Difference listings:
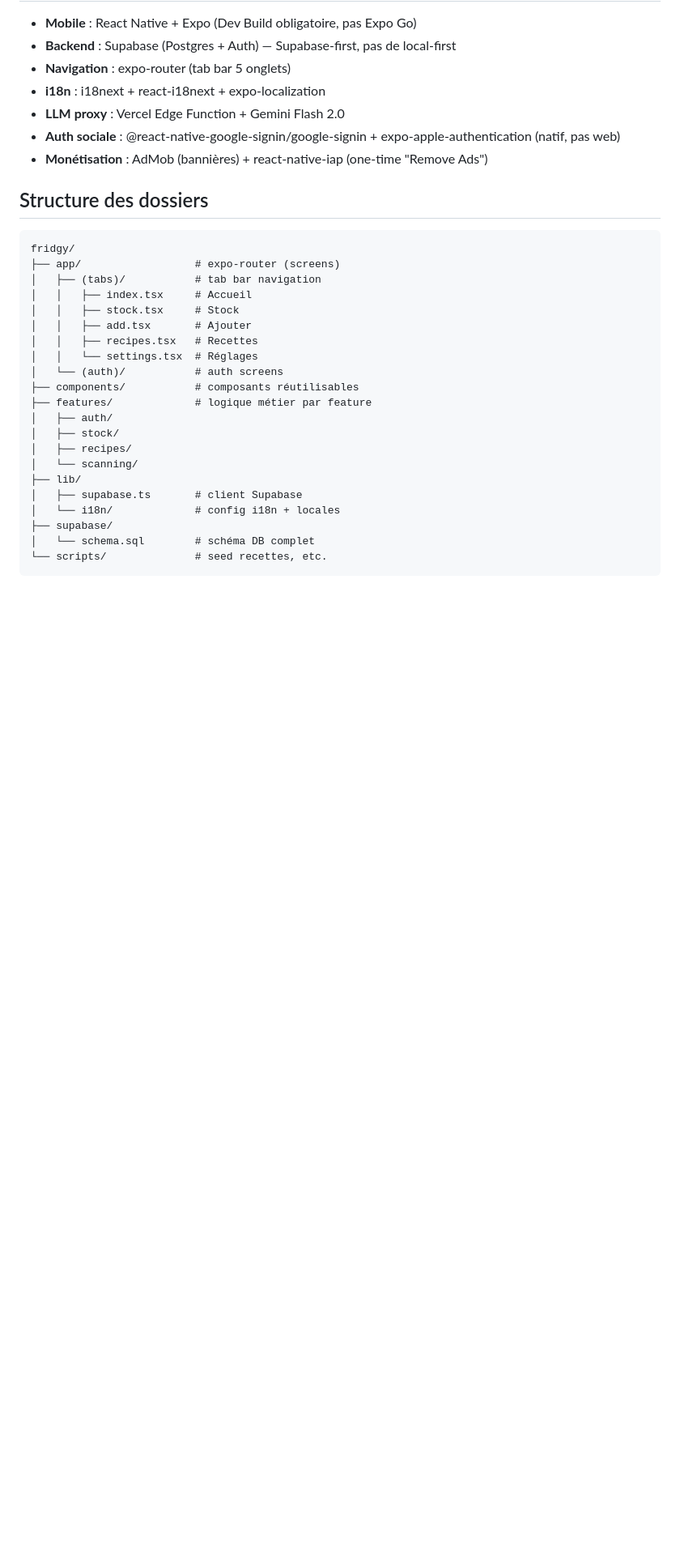
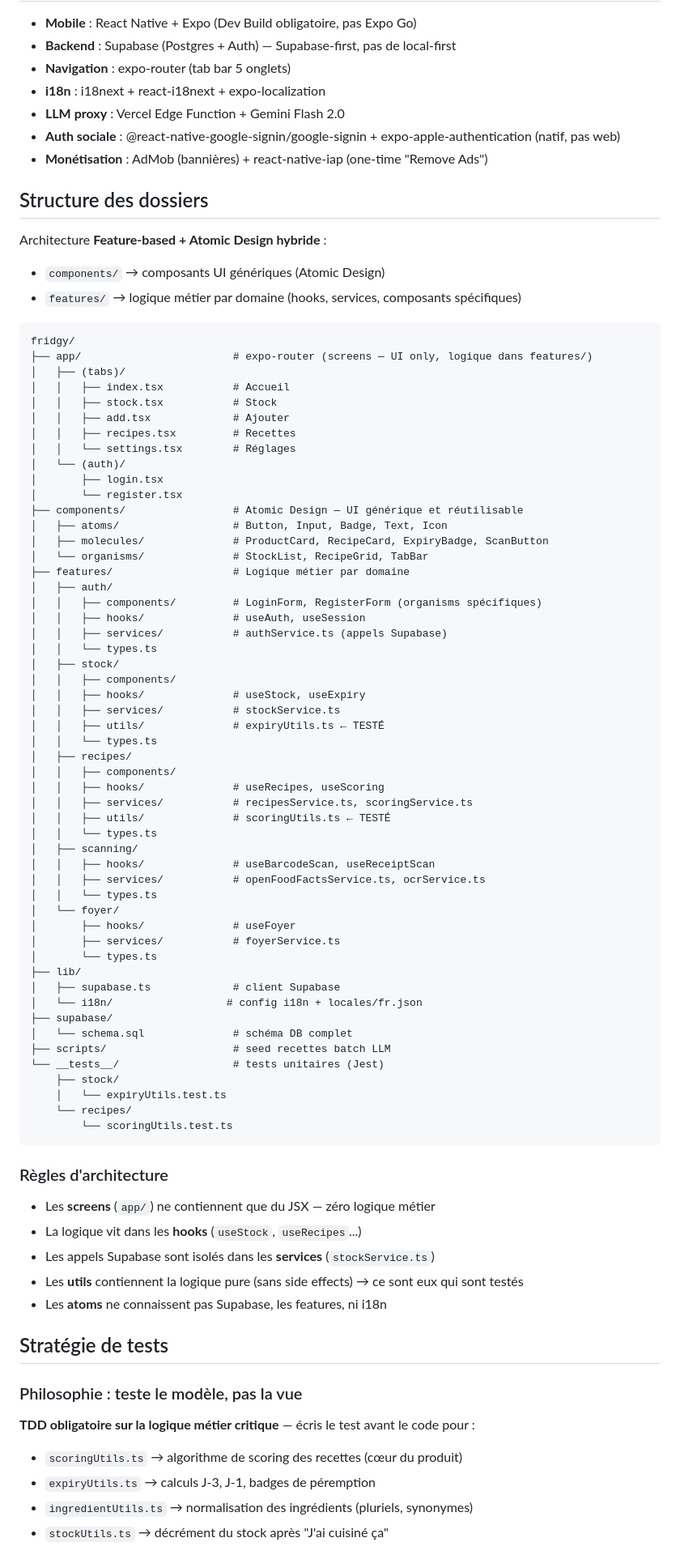
Before and after one commit to LoicMonard/fridgy, a Markdown page: CLAUDE.md, the part around one of its changes. Shown at 81% size. Drawn GitHub-style; blank space fills up the shorter version.

Commit message:
docs: add architecture pattern and testing strategy to CLAUDE.md
- Feature-based + Atomic Design hybrid structure
- TDD for business logic utils only (scoring, expiry, ingredients, stock)
- No UI tests in MVP

Co-Authored-By: Claude Sonnet 4.6 <noreply@anthropic.com>

````diff
--- a/CLAUDE.md
+++ b/CLAUDE.md
@@ -14,26 +14,80 @@ Cible : marché français. Solo dev. Design complet dans `frigo-app-design.md`.
 - **Monétisation** : AdMob (bannières) + react-native-iap (one-time "Remove Ads")
 
 ## Structure des dossiers
+
+Architecture **Feature-based + Atomic Design hybride** :
+- `components/` → composants UI génériques (Atomic Design)
+- `features/` → logique métier par domaine (hooks, services, composants spécifiques)
+
 ```
 fridgy/
-├── app/                  # expo-router (screens)
-│   ├── (tabs)/           # tab bar navigation
-│   │   ├── index.tsx     # Accueil
-│   │   ├── stock.tsx     # Stock
-│   │   ├── add.tsx       # Ajouter
-│   │   ├── recipes.tsx   # Recettes
-│   │   └── settings.tsx  # Réglages
-│   └── (auth)/           # auth screens
-├── components/           # composants réutilisables
-├── features/             # logique métier par feature
+├── app/                        # expo-router (screens — UI only, logique dans features/)
+│   ├── (tabs)/
+│   │   ├── index.tsx           # Accueil
+│   │   ├── stock.tsx           # Stock
+│   │   ├── add.tsx             # Ajouter
+│   │   ├── recipes.tsx         # Recettes
+│   │   └── settings.tsx        # Réglages
+│   └── (auth)/
+│       ├── login.tsx
+│       └── register.tsx
+├── components/                 # Atomic Design — UI générique et réutilisable
+│   ├── atoms/                  # Button, Input, Badge, Text, Icon
+│   ├── molecules/              # ProductCard, RecipeCard, ExpiryBadge, ScanButton
+│   └── organisms/              # StockList, RecipeGrid, TabBar
+├── features/                   # Logique métier par domaine
 │   ├── auth/
+│   │   ├── components/         # LoginForm, RegisterForm (organisms spécifiques)
+│   │   ├── hooks/              # useAuth, useSession
+│   │   ├── services/           # authService.ts (appels Supabase)
+│   │   └── types.ts
 │   ├── stock/
+│   │   ├── components/
+│   │   ├── hooks/              # useStock, useExpiry
+│   │   ├── services/           # stockService.ts
+│   │   ├── utils/              # expiryUtils.ts ← TESTÉ
+│   │   └── types.ts
 │   ├── recipes/
-│   └── scanning/
+│   │   ├── components/
+│   │   ├── hooks/              # useRecipes, useScoring
+│   │   ├── services/           # recipesService.ts, scoringService.ts
+│   │   ├── utils/              # scoringUtils.ts ← TESTÉ
+│   │   └── types.ts
+│   ├── scanning/
+│   │   ├── hooks/              # useBarcodeScan, useReceiptScan
+│   │   ├── services/           # openFoodFactsService.ts, ocrService.ts
+│   │   └── types.ts
+│   └── foyer/
+│       ├── hooks/              # useFoyer
+│       ├── services/           # foyerService.ts
+│       └── types.ts
 ├── lib/
-│   ├── supabase.ts       # client Supabase
-│   └── i18n/             # config i18n + locales
+│   ├── supabase.ts             # client Supabase
+│   └── i18n/                  # config i18n + locales/fr.json
 ├── supabase/
-│   └── schema.sql        # schéma DB complet
-└── scripts/              # seed recettes, etc.
+│   └── schema.sql              # schéma DB complet
+├── scripts/                    # seed recettes batch LLM
+└── __tests__/                  # tests unitaires (Jest)
+    ├── stock/
+    │   └── expiryUtils.test.ts
+    └── recipes/
+        └── scoringUtils.test.ts
 ```
+
+### Règles d'architecture
+- Les **screens** (`app/`) ne contiennent que du JSX — zéro logique métier
+- La logique vit dans les **hooks** (`useStock`, `useRecipes`...)
+- Les appels Supabase sont isolés dans les **services** (`stockService.ts`)
+- Les **utils** contiennent la logique pure (sans side effects) → ce sont eux qui sont testés
+- Les **atoms** ne connaissent pas Supabase, les features, ni i18n
+
+## Stratégie de tests
+
+### Philosophie : teste le modèle, pas la vue
+
+**TDD obligatoire sur la logique métier critique** — écris le test avant le code pour :
+- `scoringUtils.ts` → algorithme de scoring des recettes (cœur du produit)
+- `expiryUtils.ts` → calculs J-3, J-1, badges de péremption
+- `ingredientUtils.ts` → normalisation des ingrédients (pluriels, synonymes)
+- `stockUtils.ts` → décrément du stock après "J'ai cuisiné ça"
+
````
Also changed, not shown: other parts of CLAUDE.md (+25 -0 lines).
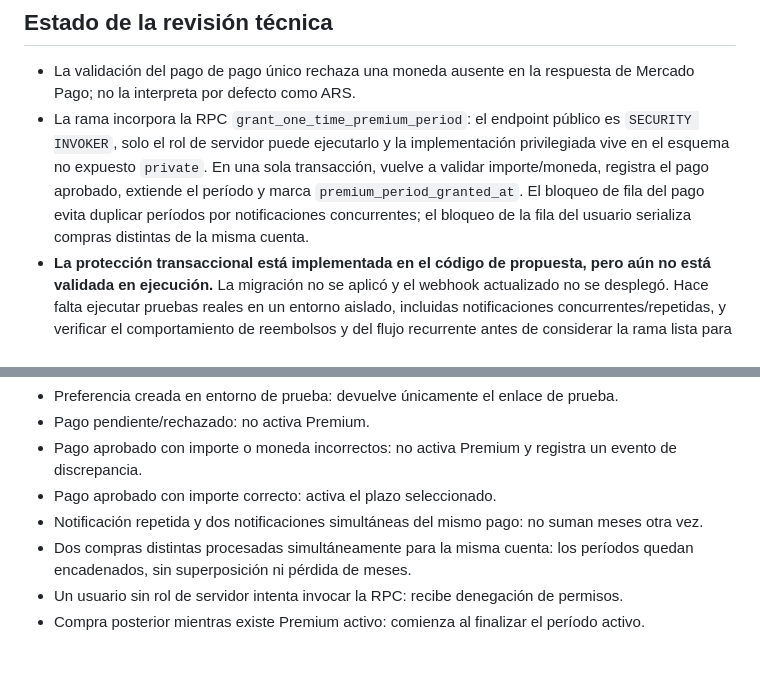
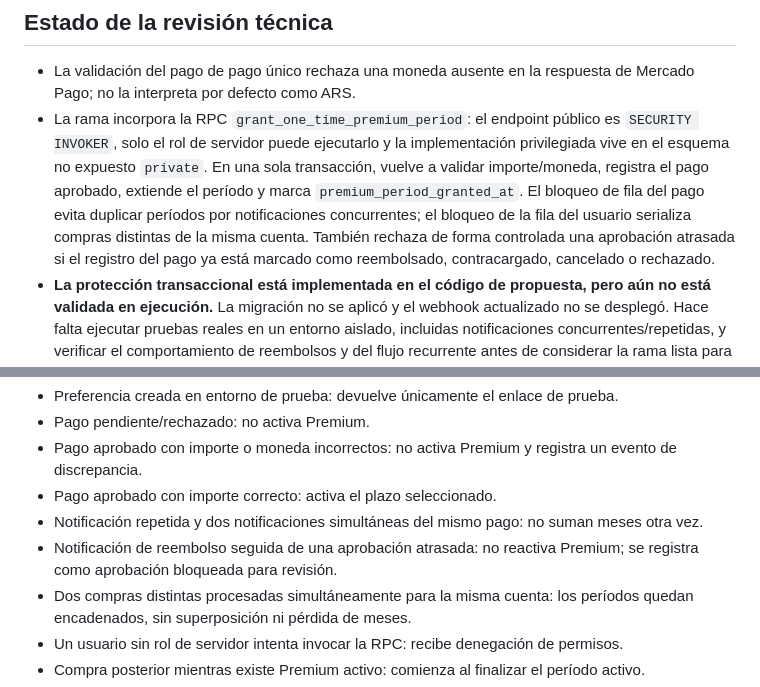
Before and after one commit to EmiMatch/emimatch, a Markdown page: docs/premium-one-time-plans-rollout.md, 2 parts joined by grey strips. GitHub-like rendering; blank space fills up the shorter version.

Commit message:
Document protection against late approvals after refunds

```diff
--- a/docs/premium-one-time-plans-rollout.md
+++ b/docs/premium-one-time-plans-rollout.md
@@ -13,7 +13,7 @@ Precios fijados en servidor para evitar que el navegador pueda modificarlos:
 ## Estado de la revisión técnica
 
 - La validación del pago de pago único rechaza una moneda ausente en la respuesta de Mercado Pago; no la interpreta por defecto como ARS.
-- La rama incorpora la RPC `grant_one_time_premium_period`: el endpoint público es `SECURITY INVOKER`, solo el rol de servidor puede ejecutarlo y la implementación privilegiada vive en el esquema no expuesto `private`. En una sola transacción, vuelve a validar importe/moneda, registra el pago aprobado, extiende el período y marca `premium_period_granted_at`. El bloqueo de fila del pago evita duplicar períodos por notificaciones concurrentes; el bloqueo de la fila del usuario serializa compras distintas de la misma cuenta.
+- La rama incorpora la RPC `grant_one_time_premium_period`: el endpoint público es `SECURITY INVOKER`, solo el rol de servidor puede ejecutarlo y la implementación privilegiada vive en el esquema no expuesto `private`. En una sola transacción, vuelve a validar importe/moneda, registra el pago aprobado, extiende el período y marca `premium_period_granted_at`. El bloqueo de fila del pago evita duplicar períodos por notificaciones concurrentes; el bloqueo de la fila del usuario serializa compras distintas de la misma cuenta. También rechaza de forma controlada una aprobación atrasada si el registro del pago ya está marcado como reembolsado, contracargado, cancelado o rechazado.
 - **La protección transaccional está implementada en el código de propuesta, pero aún no está validada en ejecución.** La migración no se aplicó y el webhook actualizado no se desplegó. Hace falta ejecutar pruebas reales en un entorno aislado, incluidas notificaciones concurrentes/repetidas, y verificar el comportamiento de reembolsos y del flujo recurrente antes de considerar la rama lista para fusionar o desplegar.
 - Por ahora, esta rama continúa siendo una propuesta no publicada.
 
@@ -45,6 +45,7 @@ No fusionar ni desplegar para usuarios hasta completar la prueba de integración
 - Pago aprobado con importe o moneda incorrectos: no activa Premium y registra un evento de discrepancia.
 - Pago aprobado con importe correcto: activa el plazo seleccionado.
 - Notificación repetida y dos notificaciones simultáneas del mismo pago: no suman meses otra vez.
+- Notificación de reembolso seguida de una aprobación atrasada: no reactiva Premium; se registra como aprobación bloqueada para revisión.
 - Dos compras distintas procesadas simultáneamente para la misma cuenta: los períodos quedan encadenados, sin superposición ni pérdida de meses.
 - Un usuario sin rol de servidor intenta invocar la RPC: recibe denegación de permisos.
 - Compra posterior mientras existe Premium activo: comienza al finalizar el período activo.
```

■ **HOW TO COMPLETE THIS TASK**: Please, from the entries above, set down exactly the lines from the one containing "# useAuth, useSession" through the one containing "# useRecipes, useScoring", and only those.

■ **RESULT OF THIS TASK**:
+│   │   ├── hooks/              # useAuth, useSession
+│   │   ├── services/           # authService.ts (appels Supabase)
+│   │   └── types.ts
 │   ├── stock/
+│   │   ├── components/
+│   │   ├── hooks/              # useStock, useExpiry
+│   │   ├── services/           # stockService.ts
+│   │   ├── utils/              # expiryUtils.ts ← TESTÉ
+│   │   └── types.ts
 │   ├── recipes/
-│   └── scanning/
+│   │   ├── components/
+│   │   ├── hooks/              # useRecipes, useScoring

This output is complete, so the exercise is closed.